Activity
From the entries, copy each line that includes "пользователей".

═════ Exercise material

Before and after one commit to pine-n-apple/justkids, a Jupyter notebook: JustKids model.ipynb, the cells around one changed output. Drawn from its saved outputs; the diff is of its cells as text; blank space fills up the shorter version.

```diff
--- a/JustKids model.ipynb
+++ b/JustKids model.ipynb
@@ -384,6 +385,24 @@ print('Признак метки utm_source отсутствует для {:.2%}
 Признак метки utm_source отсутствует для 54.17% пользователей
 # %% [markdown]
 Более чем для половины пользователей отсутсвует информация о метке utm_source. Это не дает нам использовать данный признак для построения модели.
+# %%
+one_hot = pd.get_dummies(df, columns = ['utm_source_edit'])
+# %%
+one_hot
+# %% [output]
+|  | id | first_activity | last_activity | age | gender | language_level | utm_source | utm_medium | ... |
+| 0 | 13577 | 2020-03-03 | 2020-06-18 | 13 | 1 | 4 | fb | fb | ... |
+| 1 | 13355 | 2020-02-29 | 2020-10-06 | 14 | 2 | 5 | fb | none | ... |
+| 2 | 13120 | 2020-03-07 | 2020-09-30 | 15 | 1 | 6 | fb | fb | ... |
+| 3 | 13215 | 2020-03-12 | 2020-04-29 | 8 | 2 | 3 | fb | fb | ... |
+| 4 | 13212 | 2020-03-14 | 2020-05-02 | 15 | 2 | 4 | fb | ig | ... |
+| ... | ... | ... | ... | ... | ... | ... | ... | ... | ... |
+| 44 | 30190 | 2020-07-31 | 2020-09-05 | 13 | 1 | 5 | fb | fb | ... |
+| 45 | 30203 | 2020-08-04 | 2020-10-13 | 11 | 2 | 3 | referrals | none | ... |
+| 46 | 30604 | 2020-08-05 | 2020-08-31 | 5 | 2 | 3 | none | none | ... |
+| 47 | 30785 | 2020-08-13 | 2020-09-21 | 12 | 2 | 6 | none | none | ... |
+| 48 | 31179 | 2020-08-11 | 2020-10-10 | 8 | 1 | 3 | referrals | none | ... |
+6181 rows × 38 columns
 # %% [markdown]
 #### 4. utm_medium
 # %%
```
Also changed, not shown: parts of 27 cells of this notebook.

══════════

Written reply
 Признак метки utm_source отсутствует для 54.17% пользователей
 Более чем для половины пользователей отсутсвует информация о метке utm_source. Это не дает нам использовать данный признак для построения модели.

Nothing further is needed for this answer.